Detecting and mitigating glacier lake outburst floods with measurements of conductivity and turbidity in Wrangell-St. Elias National Park, AK

Primary Investigators

USGS Investigators: Jeff Conaway

NPS Investigators: Michael Loso

Project Details

Start Year: 2020


2020 2021 2022
$28,600 $28,600 $28,600
Project Location

NPS Park: Wrangell-St Elias NP & Pres

USGS Center: Alaska Science Center

States: AK

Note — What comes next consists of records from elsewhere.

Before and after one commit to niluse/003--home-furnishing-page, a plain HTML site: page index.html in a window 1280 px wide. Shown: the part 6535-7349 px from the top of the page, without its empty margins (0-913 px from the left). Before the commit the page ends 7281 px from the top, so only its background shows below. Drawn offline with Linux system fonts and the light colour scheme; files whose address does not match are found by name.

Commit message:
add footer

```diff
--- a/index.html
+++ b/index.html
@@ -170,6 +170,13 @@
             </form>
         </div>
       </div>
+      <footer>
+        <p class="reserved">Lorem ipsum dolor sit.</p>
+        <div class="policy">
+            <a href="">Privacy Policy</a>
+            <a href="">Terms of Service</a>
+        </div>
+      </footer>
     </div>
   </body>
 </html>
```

Kennicott River emerges from 28-mile long Kennicott Glacier, one of the largest easily accessible glaciers in Alaska. Development in the Kennicott Valley follows from early 20th century copper mining adjacent to the glacier margin. The mines are now managed by the National Park Service as the Kennecott Mines National Historic Landmark (NHL). Each year, Kennicott River experiences one or more jökulhlaups—glacial outburst floods—in response to sudden and catastrophic drainage of ice-dammed lakes located along the margin of the Kennicott Glacier. The public access bridge, a nearby campground, a privately-owned and operated freight bridge, and many other services (both private and NPS) critical for NPS operations and visitors remain vulnerable to outburst floods. Predicting the timing and magnitude of these floods has grown more difficult, however, in response to upstream glacier change.

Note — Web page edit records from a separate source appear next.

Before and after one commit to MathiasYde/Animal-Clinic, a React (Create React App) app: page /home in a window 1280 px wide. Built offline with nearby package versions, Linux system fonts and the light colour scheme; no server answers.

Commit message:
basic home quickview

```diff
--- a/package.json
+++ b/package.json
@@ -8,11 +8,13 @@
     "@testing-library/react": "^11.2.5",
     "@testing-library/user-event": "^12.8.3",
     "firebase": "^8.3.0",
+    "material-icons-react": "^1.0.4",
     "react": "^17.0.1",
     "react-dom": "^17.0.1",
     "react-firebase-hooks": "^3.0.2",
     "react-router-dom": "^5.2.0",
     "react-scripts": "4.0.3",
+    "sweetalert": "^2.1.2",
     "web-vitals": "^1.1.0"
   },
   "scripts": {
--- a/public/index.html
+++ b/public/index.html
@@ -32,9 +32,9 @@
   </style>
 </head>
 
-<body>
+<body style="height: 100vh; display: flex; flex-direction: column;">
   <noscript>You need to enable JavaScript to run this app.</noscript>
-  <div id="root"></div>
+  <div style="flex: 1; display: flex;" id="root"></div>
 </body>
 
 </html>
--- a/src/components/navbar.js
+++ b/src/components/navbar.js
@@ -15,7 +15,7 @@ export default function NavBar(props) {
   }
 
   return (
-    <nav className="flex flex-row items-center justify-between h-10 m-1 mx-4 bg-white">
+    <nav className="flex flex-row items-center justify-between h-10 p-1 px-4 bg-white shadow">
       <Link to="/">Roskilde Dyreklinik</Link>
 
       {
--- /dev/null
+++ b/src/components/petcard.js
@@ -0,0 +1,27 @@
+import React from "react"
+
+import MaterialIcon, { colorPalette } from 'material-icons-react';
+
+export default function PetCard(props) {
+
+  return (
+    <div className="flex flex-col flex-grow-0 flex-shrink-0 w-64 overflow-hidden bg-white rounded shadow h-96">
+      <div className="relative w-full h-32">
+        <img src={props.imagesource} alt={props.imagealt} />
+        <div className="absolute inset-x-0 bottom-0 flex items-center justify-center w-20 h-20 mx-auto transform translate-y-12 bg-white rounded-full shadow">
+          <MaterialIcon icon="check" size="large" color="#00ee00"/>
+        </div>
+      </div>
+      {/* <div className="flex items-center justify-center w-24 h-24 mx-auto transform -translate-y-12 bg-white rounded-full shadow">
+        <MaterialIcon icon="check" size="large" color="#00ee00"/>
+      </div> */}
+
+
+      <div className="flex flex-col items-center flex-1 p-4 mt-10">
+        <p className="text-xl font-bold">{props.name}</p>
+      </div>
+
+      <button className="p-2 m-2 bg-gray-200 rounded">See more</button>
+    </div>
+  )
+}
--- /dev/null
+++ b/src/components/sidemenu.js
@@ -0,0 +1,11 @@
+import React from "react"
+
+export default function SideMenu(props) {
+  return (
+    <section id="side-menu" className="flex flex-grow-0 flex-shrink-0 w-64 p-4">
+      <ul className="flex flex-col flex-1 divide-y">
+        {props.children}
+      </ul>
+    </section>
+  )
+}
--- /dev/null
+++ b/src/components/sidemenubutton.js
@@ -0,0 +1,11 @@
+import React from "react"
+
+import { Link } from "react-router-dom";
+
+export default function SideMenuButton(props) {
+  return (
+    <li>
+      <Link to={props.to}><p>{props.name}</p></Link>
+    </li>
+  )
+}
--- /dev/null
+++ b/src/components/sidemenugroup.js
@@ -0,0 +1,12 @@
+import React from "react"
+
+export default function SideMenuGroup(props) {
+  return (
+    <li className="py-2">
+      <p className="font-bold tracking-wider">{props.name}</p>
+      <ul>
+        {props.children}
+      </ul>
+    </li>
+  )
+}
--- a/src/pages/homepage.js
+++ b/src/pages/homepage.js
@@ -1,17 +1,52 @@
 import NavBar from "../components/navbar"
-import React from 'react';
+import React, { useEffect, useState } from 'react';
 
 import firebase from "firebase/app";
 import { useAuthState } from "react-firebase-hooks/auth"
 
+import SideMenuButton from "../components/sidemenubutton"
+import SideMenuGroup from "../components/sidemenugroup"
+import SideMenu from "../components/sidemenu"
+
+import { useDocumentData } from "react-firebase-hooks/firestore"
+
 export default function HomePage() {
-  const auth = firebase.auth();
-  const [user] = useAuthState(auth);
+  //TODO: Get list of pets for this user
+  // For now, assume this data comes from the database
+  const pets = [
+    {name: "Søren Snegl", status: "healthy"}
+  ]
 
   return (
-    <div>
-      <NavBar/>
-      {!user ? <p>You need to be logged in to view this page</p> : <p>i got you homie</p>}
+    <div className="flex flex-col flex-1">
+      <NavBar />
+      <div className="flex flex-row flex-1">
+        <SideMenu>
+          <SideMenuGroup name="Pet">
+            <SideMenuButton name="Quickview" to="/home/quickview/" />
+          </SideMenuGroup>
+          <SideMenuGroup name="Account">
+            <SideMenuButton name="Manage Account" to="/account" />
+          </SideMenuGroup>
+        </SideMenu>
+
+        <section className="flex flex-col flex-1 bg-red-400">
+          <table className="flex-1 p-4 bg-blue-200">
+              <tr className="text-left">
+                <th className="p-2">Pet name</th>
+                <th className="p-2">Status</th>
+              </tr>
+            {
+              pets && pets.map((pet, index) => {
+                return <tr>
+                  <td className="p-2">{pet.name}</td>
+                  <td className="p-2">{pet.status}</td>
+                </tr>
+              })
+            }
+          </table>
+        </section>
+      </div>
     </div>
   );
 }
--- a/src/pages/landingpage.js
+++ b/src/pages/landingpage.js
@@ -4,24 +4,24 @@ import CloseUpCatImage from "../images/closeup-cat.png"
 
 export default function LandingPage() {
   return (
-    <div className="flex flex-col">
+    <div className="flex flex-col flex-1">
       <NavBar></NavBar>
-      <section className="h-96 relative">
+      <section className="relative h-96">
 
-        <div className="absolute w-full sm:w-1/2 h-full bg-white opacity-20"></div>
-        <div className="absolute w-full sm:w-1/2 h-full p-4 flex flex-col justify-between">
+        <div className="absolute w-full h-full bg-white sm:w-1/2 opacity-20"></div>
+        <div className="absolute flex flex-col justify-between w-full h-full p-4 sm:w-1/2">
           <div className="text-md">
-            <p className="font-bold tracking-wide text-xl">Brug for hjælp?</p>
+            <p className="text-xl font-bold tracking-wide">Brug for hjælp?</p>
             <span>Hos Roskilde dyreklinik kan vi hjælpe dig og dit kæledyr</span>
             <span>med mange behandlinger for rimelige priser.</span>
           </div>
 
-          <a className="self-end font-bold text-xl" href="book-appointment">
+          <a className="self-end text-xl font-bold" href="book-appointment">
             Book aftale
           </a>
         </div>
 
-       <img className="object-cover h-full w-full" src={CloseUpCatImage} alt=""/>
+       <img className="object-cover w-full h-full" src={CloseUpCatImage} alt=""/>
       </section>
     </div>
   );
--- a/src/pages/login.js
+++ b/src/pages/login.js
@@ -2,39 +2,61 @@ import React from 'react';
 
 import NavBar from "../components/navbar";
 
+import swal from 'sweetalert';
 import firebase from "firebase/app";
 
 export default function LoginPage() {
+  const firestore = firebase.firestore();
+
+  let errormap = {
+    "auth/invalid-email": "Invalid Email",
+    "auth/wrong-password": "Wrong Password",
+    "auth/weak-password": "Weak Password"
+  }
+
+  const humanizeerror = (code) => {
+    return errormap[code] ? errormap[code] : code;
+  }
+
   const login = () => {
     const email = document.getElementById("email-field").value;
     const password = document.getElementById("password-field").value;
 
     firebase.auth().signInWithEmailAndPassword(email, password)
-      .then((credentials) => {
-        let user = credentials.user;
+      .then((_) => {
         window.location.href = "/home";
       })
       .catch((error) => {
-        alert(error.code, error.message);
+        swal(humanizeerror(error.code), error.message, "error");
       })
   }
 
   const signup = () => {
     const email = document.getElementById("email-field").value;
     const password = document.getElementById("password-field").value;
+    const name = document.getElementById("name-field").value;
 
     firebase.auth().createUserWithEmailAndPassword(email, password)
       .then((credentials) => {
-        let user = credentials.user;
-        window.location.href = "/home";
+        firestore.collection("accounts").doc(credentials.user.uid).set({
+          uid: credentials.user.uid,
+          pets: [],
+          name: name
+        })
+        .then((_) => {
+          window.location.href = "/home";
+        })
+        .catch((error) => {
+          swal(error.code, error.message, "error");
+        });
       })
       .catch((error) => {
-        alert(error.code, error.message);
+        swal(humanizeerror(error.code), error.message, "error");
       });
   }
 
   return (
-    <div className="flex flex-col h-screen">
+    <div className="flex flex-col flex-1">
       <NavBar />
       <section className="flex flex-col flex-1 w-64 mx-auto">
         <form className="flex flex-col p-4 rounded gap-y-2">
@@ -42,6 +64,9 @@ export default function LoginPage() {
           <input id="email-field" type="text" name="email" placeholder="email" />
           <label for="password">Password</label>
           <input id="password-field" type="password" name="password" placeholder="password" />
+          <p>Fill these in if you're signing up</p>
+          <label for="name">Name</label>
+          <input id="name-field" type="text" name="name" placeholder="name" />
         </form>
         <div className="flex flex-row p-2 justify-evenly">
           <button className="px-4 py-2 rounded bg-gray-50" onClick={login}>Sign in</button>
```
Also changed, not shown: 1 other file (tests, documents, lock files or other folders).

In mid-summer, however, when warm temperatures commonly lead to a strong diurnal cycle of melt-driven runoff, distinguishing the onset of a jökulhlaup from more typical daily discharge variations is difficult. Even with real-time monitoring, hazardous outburst floods are therefore difficult to recognize until they are well underway. Real-time measurements of water temperature, conductivity, and turbidity will allow NPS staff to distinguish in real time between “normal” melt-driven high-water events and incipient outburst floods.